Carbon-offset programs may not be fully connecting with everyone, but the sustainable approach to replacing the waste caused by travel (think airline emissions) with sources of renewable energy and vegetation appears to have supporters in the business world.
It’s not a new phenomenon—the practice has been around since at least the late 1990s—but as it’s matured, the trend has become synonymous with corporate social responsibility. More details on where it stands these days:
Offset programs expanding: Last month, United Airlines added a new way for travelers to take part: letting them spend their frequent-flier miles on carbon offsets, to cover emissions resulting from their travel or cargo shipments. Earlier this year, Hilton Worldwide expanded its offset program in Southeast Asia. And new companies that attempt to take the guesswork out of purchasing carbon offsets continue to crop up, including TripZero, an online travel firm that covers the offsets for consumers who book hotels on its site. These endeavors help to fund projects that make up for the environmental losses that travel causes.
But do most travelers care? Maybe not. There’s evidence that consumers’ interest in buying carbon offsets, which had soared, dropped after the economy took a nosedive. Skift notes that travelers buy carbon offsets for just 2 percent of the international flights they take, and in the tourism industry, offsets have remained a nonstarter. Stefan Gössling of Western Norway Research Institute’s sustainable tourism center noted that the financial crisis and floundering climate-change negotiations caused individual consumers’ enthusiasm for the concept to largely evaporate. Those still buying credits “are really the hardcore environmentalists, the people who are really concerned about climate change and prepared to pay for that,” Gössling said.

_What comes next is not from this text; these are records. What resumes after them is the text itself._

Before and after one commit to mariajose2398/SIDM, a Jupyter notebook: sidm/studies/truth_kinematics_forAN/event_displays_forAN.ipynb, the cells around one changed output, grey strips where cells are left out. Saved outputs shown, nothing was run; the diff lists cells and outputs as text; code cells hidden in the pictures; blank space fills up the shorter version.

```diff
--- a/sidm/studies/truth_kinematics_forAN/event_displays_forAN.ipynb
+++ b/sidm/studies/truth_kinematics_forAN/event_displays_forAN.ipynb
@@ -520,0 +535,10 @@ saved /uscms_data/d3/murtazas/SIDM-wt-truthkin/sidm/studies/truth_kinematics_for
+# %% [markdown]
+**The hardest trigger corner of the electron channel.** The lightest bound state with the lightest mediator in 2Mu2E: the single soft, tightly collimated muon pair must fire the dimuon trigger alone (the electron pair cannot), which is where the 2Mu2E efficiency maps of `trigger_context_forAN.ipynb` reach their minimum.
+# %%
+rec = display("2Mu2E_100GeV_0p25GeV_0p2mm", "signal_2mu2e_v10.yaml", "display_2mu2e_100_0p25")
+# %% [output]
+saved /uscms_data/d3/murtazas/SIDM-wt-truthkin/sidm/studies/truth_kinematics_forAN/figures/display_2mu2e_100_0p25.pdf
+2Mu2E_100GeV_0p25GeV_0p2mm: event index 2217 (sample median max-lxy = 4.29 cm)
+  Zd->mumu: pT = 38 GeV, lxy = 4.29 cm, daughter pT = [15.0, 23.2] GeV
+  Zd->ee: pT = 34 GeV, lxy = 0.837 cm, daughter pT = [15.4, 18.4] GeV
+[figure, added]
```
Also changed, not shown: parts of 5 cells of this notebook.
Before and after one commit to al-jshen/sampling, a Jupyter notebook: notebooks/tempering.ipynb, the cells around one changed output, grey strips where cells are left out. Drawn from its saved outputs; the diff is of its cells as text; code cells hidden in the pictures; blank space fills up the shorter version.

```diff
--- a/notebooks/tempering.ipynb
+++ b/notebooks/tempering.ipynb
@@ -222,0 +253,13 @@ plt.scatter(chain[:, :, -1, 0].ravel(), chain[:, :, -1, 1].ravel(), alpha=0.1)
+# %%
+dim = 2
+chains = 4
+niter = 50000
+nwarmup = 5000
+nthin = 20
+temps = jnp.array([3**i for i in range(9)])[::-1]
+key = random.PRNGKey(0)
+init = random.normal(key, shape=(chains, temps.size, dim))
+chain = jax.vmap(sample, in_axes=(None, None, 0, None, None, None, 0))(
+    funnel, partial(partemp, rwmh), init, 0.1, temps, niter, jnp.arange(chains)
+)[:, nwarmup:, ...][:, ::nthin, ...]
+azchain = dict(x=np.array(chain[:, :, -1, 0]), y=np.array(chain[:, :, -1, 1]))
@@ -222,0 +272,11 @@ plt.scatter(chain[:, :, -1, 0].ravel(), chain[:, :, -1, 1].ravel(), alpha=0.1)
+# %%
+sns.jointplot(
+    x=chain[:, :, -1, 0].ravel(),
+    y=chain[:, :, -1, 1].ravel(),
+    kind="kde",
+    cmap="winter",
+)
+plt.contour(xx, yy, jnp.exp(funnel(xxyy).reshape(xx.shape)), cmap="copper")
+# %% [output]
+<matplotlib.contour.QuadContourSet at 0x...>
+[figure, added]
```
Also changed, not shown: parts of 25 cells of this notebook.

Companies keep offsets in business: But offset purchases remain strong among businesses interested in practicing corporate social responsibility. For example, The New York Times notes that Microsoft has reduced travel in its field offices by 59 million miles by increasing the use of videoconferencing. And for employees who must travel for face-to-face meetings, the company mandates carbon offsets. “If I travel to New York, I would have a plane trip, and I would have a carbon indicator and a carbon fee associated with that trip—and Microsoft would offset that carbon I used,” the company’s chief environmental strategist, Rob Bernard, told The Times. “That’s all visible to me when I book the trip, and the fee my group pays is based on that.” Skift observed that even as tourism-based offsets lag, corporate offsets grow. The publication cited an Ecosystem Marketplace study that found that organizations, governments, and corporations bought 101 million metric tons’ worth of carbon offsets in 2012—a 4 percent increase from 2011.